WHAT THIS TASK INVOLVES:
Every line in the data below has to be repeated exactly; no picture belongs in the result.

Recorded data

┄┄┄┄┄┄┄┄┄┄┄┄┄┄┄┄┄┄┄┄

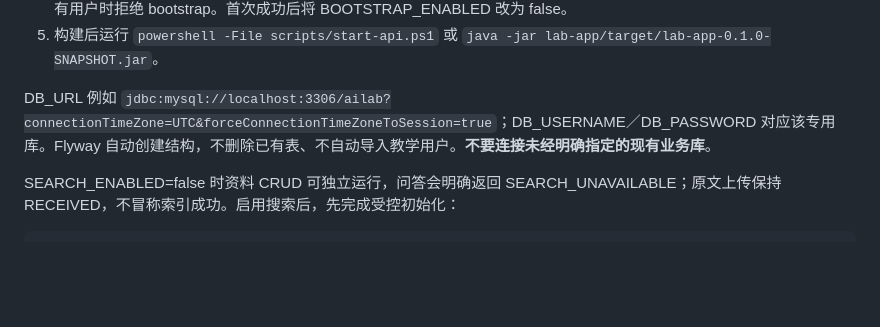
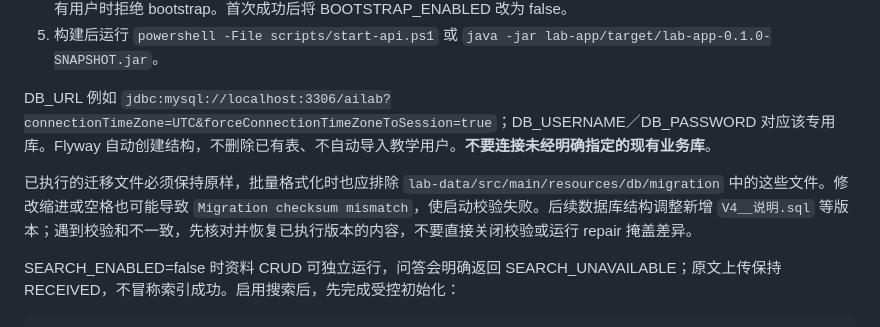
Before and after one commit to cetear/Novid, a Markdown page: README.md, the part around the change. GitHub-like rendering; blank space fills up the shorter version.

Commit message:
代码格式化

```diff
--- a/README.md
+++ b/README.md
@@ -52,6 +52,8 @@ Compose 仅启动 MySQL 8.4.12 和 ES 8.15.0。端口只绑定本机；关闭 ES
 5. 构建后运行 `powershell -File scripts/start-api.ps1` 或 `java -jar lab-app/target/lab-app-0.1.0-SNAPSHOT.jar`。
 
 DB_URL 例如 `jdbc:mysql://localhost:3306/ailab?connectionTimeZone=UTC&forceConnectionTimeZoneToSession=true`；DB_USERNAME／DB_PASSWORD 对应该专用库。Flyway 自动创建结构，不删除已有表、不自动导入教学用户。**不要连接未经明确指定的现有业务库**。
+
+已执行的迁移文件必须保持原样，批量格式化时也应排除 `lab-data/src/main/resources/db/migration` 中的这些文件。修改缩进或空格也可能导致 `Migration checksum mismatch`，使启动校验失败。后续数据库结构调整新增 `V4__说明.sql` 等版本；遇到校验和不一致，先核对并恢复已执行版本的内容，不要直接关闭校验或运行 repair 掩盖差异。
 
 SEARCH_ENABLED=false 时资料 CRUD 可独立运行，问答会明确返回 SEARCH_UNAVAILABLE；原文上传保持 RECEIVED，不冒称索引成功。启用搜索后，先完成受控初始化：
 
```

┄┄┄┄┄┄┄┄┄┄┄┄┄┄┄┄┄┄┄┄

YOUR SOLUTION:
Before and after one commit to cetear/Novid, a Markdown page: README.md, the part around the change. GitHub-like rendering; blank space fills up the shorter version.

Commit message:
代码格式化

```diff
--- a/README.md
+++ b/README.md
@@ -52,6 +52,8 @@ Compose 仅启动 MySQL 8.4.12 和 ES 8.15.0。端口只绑定本机；关闭 ES
 5. 构建后运行 `powershell -File scripts/start-api.ps1` 或 `java -jar lab-app/target/lab-app-0.1.0-SNAPSHOT.jar`。
 
 DB_URL 例如 `jdbc:mysql://localhost:3306/ailab?connectionTimeZone=UTC&forceConnectionTimeZoneToSession=true`；DB_USERNAME／DB_PASSWORD 对应该专用库。Flyway 自动创建结构，不删除已有表、不自动导入教学用户。**不要连接未经明确指定的现有业务库**。
+
+已执行的迁移文件必须保持原样，批量格式化时也应排除 `lab-data/src/main/resources/db/migration` 中的这些文件。修改缩进或空格也可能导致 `Migration checksum mismatch`，使启动校验失败。后续数据库结构调整新增 `V4__说明.sql` 等版本；遇到校验和不一致，先核对并恢复已执行版本的内容，不要直接关闭校验或运行 repair 掩盖差异。
 
 SEARCH_ENABLED=false 时资料 CRUD 可独立运行，问答会明确返回 SEARCH_UNAVAILABLE；原文上传保持 RECEIVED，不冒称索引成功。启用搜索后，先完成受控初始化：
 
```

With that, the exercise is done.